“We are the healthiest, wealthiest, and longest-lived people in history. And we are increasingly afraid. This is one of the great paradoxes of our time.” So writes journalist Dan Gardner in this important, compellingly argued book. And what do we fear most? We fear pedophiles stalking or murdering our children, we fear dying from cancer, we fear chemicals in our environment, contaminants in our food, acts of terrorism, and the tidal wave of crime in our neighbourhoods. But do any of these risks constitute viable threats to our livelihood? In each of the above cases, Gardner argues they do not. And yet Gardner is neither a reactionary, a naysayer nor a contrarian. He is, rather, that rare beast that questions what he is told and looks at the big picture.
We fancy ourselves sophisticates living in the information age, but we do so saddled with the hand-me-down brains of our stone age ancestors; brains better adapted to the now non-existent threats of an ancient world. We tend to be ruled by our (less reliable) guts than our (more evolved) heads. We have other unfortunate tendencies, as well. We have a weakness for stories with emotional impact, we are suggestible, even by random influences, we seek information that confirms what we already know and we tend to deem things common if we can recall more than one example of them. Leave such a creature prey to a media that thrives on an “if-it-bleeds-it-leads” sensibility, corporations seeking to profit from our fears, and governments looking to get elected by playing off our desire for security, and you’ve got the recipe for a nation of Chicken Littles living under a sky full of acorns.
Take cancer.

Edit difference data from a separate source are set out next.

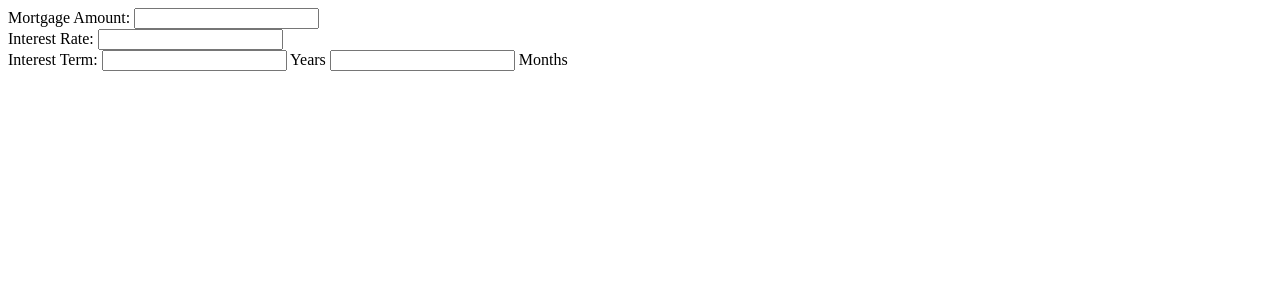
Repository: jgutierrezo/bc-a5
Page: http://localhost/client/form.jsp
These files come from the project's save history. The page is drawn as it stood at one moment and after the next save; the edit follows.
The browser window is 1280 px wide. The pictures show the whole page.
The page is served by Tomcat 9.

Above is the page before, as saved 2023-02-04 02:13:03.

After the next save:
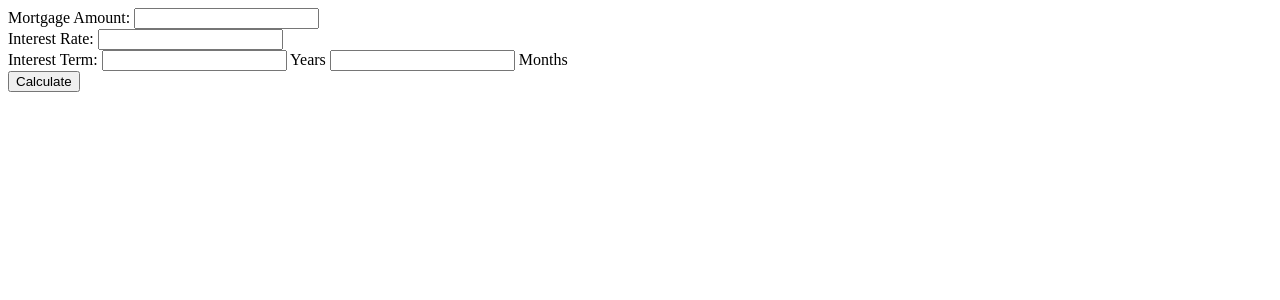
Saved 40 s later.
--- a/client/src/main/webapp/form.jsp
+++ b/client/src/main/webapp/form.jsp
@@ -18,6 +18,7 @@ Interest Rate: <input name="rate" type="text">
 <div>
 Interest Term: <input name="year" type="number"> Years <input name="month" type="number"> Months
 </div>
+<button type="submit">Calculate</button>
 
 </form>
 </body>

Most of us know the alarming statistic that half of all men and a third of women will get cancer. Cancer is rarely mentioned without the word “epidemic” attached. But despite appearances to the contrary, cancer remains a disease of the aged in a species whose lifespan continues to lengthen. Florida, with its many retirees, has three times the cancer rate of Alaska, but when the death rates for these states are age-adjusted, they’re almost identical. Childhood cancers have been stable since 1985, when the advent of improved diagnostic equipment increased detection of previously unseen manifestations of the disease. So why do we see so many stories about young women or children dying of cancer? The simple answer is that the plight of the vulnerable makes good copy. But it still doesn’t change the fact that this is not the demographic predominantly dying from the disease.
In the case of crime, the media image of the problem is upside down, with common crimes ignored in favour of rarer events of the “true crime” variety. Gardner gamely puts in a plug for the laudable intentions of his fellow journalists, but then goes on to cite countless other instances of media hype distorting reality. Media coverage of school shootings has led to many American schools locking out their communities, for example, but the chance the average student will be murdered at school is 0.00006 percent, a number considered by statisticians to be, effectively, zero.
Canadian children, likewise, are being raised like “battery chickens,” kept at home because of parents’ fears that they might get abducted. But when you consider that the chance of a child being abducted by a stranger is another statistical zero, the real risk then becomes the health of a sedentary child that may suffer from a very real threat like obesity.
An excellent chapter on the terrorist fearmongering in the aftermath of 9/11 draws our attention, among other things, to the profound divide in the attitude of two American presidents facing a national crisis. In 1935, FDR exhorted Americans that the only thing they had to fear was “fear itself.” Seventy years later, George W. Bush got support for the invasion of Iraq by playing to Americans’ simmering fears for their national safety.
Gardner is not arguing that the things we are anxious about are not risks, merely that many of them are not enough of a threat to merit the degree of attention we pay to them. After all, there is intrinsic risk in everything we do, but the things that are really killing us in droves: diabetes, car accidents and heart disease, are simply too mundane, too common, to make headlines. Gardner’s is essentially a plea to rationality and common sense, and he makes his case with exceptional lucidity. This is a book that — unlike the next series of looming “disasters” inevitably lying in the lurch — justly deserves our undivided attention.
— Emily Donaldson